They’re drought tolerant, are easy to grow, and they can create a colorful yard in no time at all. We can combine a diverse range of plants with unique forms and colors. And in the Las Vegas area, we can use the succulent plant for xeriscaping and add instant curb appeal!
Subsequently, what succulents grow in Las Vegas?
Succulents & Cacti
- Desert Spoon.
- Blue Agave.
- Cassia Desert Shrub.
- Mexican Bird of Paradise Yellow.
- Century Plant Agave.
- Weeping Yucca.
- Ex. Gopher Plant.
Thereof, do succulents grow in Nevada?
Many of you might know that growing in our area can be a little tricky, with our soils and climate. The wonderful thing about these “juicy” plants is they can be grown both indoors and outdoors here in the high desert of northern Nevada. Another perk: Succulents can be relatively low maintenance.
How do you keep succulents alive in Las Vegas?
When growing outdoors, select a garden spot that gets a few hours of direct sun but provides midday shade. Indoors, opt for a south-facing window with a sheer curtain. Water: As a basic rule, wait for your soil to dry out completely between waterings, as too much water can cause your plant to rot.
Aloe Veras are popular plants in the Las Vegas area due to their low water usage, making them perfect for desert yards that could use some extra color and beauty. They are native to the Southwest and love outdoor spots that will give them full sun exposure throughout the day.
Please choose from the shrubs below – our selection is proven to survive the native Las Vegas soil & climate.
- Dwarf Oleander (on the HOA list)
- Germander Border Plant.
- Creeping Rosemary.
- Cassia Desert Shrub.
- Deer Grass.
- Lilly Turf (must have shade)
- Honeysuckle Vine.
Succulents love light and need about six hours of sun per day, depending on the type of succulent. Newly planted succulents can scorch in direct sunlight, so you may need to gradually introduce them to full sun exposure or provide shade with a sheer curtain.
When watering any plant you will want to make sure water is neither too hot nor too cold as this can damage the roots. Room temperature is your best friend. So to sum it up, do not use ice cubes for any plant, ever. Specifically, succulents will not appreciate it.

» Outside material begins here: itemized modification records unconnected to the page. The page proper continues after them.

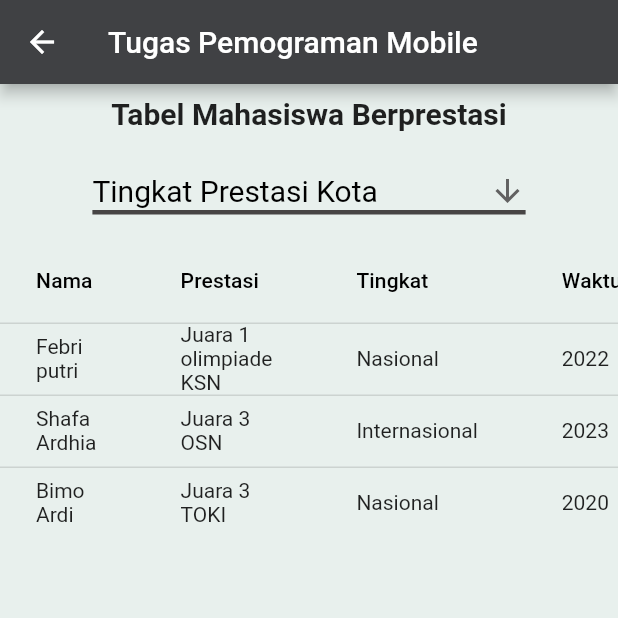
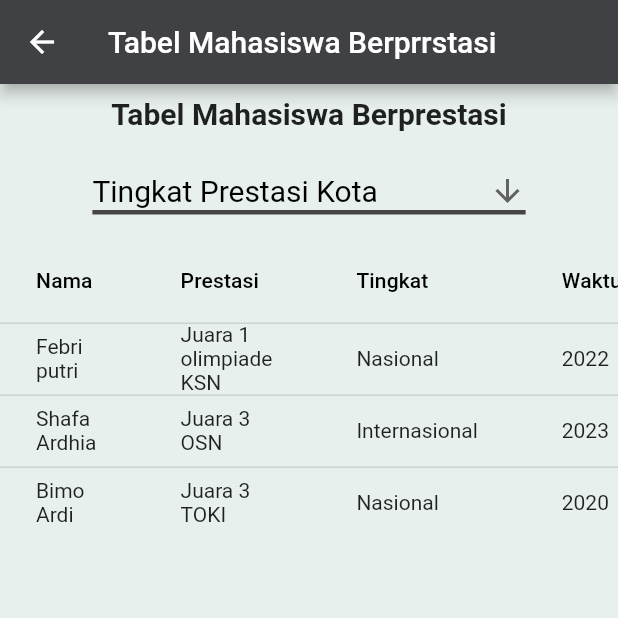
Before and after one commit to AkanTahu/simapres, a Flutter app: the DaftarPrestasi screen opened directly, on a phone screen of 412 x 824 dp, the top half of it. Run offline on Flutter 3.47's test engine with Material 2 defaults, Android fonts, the phone set to English and light mode, and no system bars; our stand-ins replace dropdown_button2, image_picker; missing offline and left inert: pretty_animated_buttons; Roboto replaces fonts that are missing (proximanova); project files that could hold a hidden picture were left out.

Commit message:
ganti nama tabel

```diff
--- a/lib/daftarprestasi.dart
+++ b/lib/daftarprestasi.dart
@@ -20,7 +20,7 @@ class _DaftarPrestasiState extends State<DaftarPrestasi> {
       backgroundColor: Color.fromARGB(255, 232, 240, 237),
       appBar: AppBar(
         backgroundColor: Color.fromARGB(255, 64, 65, 68),
-        title: Text('Tugas Pemograman Mobile'),
+        title: Text('Tabel Mahasiswa Berprrstasi'),
       ),
       body: Column(
         children: [
```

Some succulents don’t live long but grow offsets to replace themselves. A great example is Chicks and Hens. The main plant only